● How to complete this task:
Only lines that contain the string "labels" should be returned from the material below.
━━━━━━━━━━━━━━━━━━━━━━━━━━━━━━
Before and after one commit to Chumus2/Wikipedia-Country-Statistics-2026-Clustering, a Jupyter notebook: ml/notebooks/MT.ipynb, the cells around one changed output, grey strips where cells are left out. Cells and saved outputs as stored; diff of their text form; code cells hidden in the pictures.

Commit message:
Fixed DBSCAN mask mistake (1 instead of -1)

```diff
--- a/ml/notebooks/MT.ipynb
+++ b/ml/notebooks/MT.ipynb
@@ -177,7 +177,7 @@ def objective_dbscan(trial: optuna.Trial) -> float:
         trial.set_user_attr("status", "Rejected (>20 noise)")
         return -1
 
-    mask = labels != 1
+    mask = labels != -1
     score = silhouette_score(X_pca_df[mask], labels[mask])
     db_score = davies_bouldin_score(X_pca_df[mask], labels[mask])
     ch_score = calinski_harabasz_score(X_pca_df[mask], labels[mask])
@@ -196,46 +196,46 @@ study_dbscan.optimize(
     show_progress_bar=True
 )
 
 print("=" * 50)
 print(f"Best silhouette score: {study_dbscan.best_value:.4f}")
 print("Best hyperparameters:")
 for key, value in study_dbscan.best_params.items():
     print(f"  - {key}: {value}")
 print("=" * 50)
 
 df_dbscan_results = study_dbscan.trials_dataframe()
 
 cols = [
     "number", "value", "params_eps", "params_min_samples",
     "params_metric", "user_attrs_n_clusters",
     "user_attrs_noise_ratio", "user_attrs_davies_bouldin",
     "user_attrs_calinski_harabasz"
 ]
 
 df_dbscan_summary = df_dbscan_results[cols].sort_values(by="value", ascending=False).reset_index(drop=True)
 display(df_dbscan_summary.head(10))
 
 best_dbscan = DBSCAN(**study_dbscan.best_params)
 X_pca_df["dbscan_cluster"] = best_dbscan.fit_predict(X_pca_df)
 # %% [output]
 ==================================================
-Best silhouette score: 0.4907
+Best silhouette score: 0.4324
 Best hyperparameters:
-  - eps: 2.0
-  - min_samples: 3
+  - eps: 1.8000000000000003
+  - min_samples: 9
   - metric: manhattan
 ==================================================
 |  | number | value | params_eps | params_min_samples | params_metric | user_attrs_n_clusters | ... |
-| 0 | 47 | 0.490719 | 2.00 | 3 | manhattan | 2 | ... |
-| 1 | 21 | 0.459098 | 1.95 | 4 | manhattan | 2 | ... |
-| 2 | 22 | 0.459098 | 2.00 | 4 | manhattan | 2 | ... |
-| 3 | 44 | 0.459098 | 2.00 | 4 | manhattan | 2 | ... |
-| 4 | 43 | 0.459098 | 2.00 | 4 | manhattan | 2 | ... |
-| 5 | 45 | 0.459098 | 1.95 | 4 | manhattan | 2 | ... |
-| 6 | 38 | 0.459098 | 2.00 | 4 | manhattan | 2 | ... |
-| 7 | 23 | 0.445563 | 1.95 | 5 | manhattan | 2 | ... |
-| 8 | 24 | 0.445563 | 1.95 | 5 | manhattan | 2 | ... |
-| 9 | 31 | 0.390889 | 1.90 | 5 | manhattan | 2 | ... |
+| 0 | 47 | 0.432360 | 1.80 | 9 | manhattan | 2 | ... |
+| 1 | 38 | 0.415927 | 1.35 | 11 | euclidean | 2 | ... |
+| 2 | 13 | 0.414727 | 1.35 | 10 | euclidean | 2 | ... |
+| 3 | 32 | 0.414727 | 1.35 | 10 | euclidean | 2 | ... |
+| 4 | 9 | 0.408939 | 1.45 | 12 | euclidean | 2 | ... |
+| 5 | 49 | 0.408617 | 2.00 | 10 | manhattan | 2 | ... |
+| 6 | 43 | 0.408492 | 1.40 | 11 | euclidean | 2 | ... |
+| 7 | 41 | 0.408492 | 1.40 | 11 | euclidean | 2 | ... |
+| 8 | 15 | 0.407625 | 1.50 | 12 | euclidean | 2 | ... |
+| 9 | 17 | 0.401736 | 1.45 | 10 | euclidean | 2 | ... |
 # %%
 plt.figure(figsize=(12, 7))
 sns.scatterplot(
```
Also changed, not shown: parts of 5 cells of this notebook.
━━━━━━━━━━━━━━━━━━━━━━━━━━━━━━
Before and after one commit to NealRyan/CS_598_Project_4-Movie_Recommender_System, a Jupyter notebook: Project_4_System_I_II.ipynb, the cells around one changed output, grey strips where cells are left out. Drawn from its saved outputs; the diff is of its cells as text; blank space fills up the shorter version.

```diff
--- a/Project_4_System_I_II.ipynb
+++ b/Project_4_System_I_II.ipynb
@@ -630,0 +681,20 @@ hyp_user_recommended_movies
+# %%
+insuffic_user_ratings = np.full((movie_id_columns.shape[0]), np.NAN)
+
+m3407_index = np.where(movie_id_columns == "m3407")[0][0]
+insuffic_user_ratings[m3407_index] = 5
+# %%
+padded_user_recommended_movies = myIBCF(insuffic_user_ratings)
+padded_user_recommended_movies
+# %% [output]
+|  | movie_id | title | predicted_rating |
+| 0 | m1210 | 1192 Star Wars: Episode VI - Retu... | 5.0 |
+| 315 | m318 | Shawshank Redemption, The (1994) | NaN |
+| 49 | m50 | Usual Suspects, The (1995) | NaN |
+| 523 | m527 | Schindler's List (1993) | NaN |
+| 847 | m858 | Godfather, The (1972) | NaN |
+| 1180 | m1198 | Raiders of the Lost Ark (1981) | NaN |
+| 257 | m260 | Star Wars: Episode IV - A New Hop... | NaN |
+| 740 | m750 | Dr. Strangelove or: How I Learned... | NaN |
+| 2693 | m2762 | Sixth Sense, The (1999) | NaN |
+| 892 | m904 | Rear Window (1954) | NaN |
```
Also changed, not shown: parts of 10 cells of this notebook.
━━━━━━━━━━━━━━━━━━━━━━━━━━━━━━
● Problem solution:
-    mask = labels != 1
+    mask = labels != -1
     score = silhouette_score(X_pca_df[mask], labels[mask])
     db_score = davies_bouldin_score(X_pca_df[mask], labels[mask])
     ch_score = calinski_harabasz_score(X_pca_df[mask], labels[mask])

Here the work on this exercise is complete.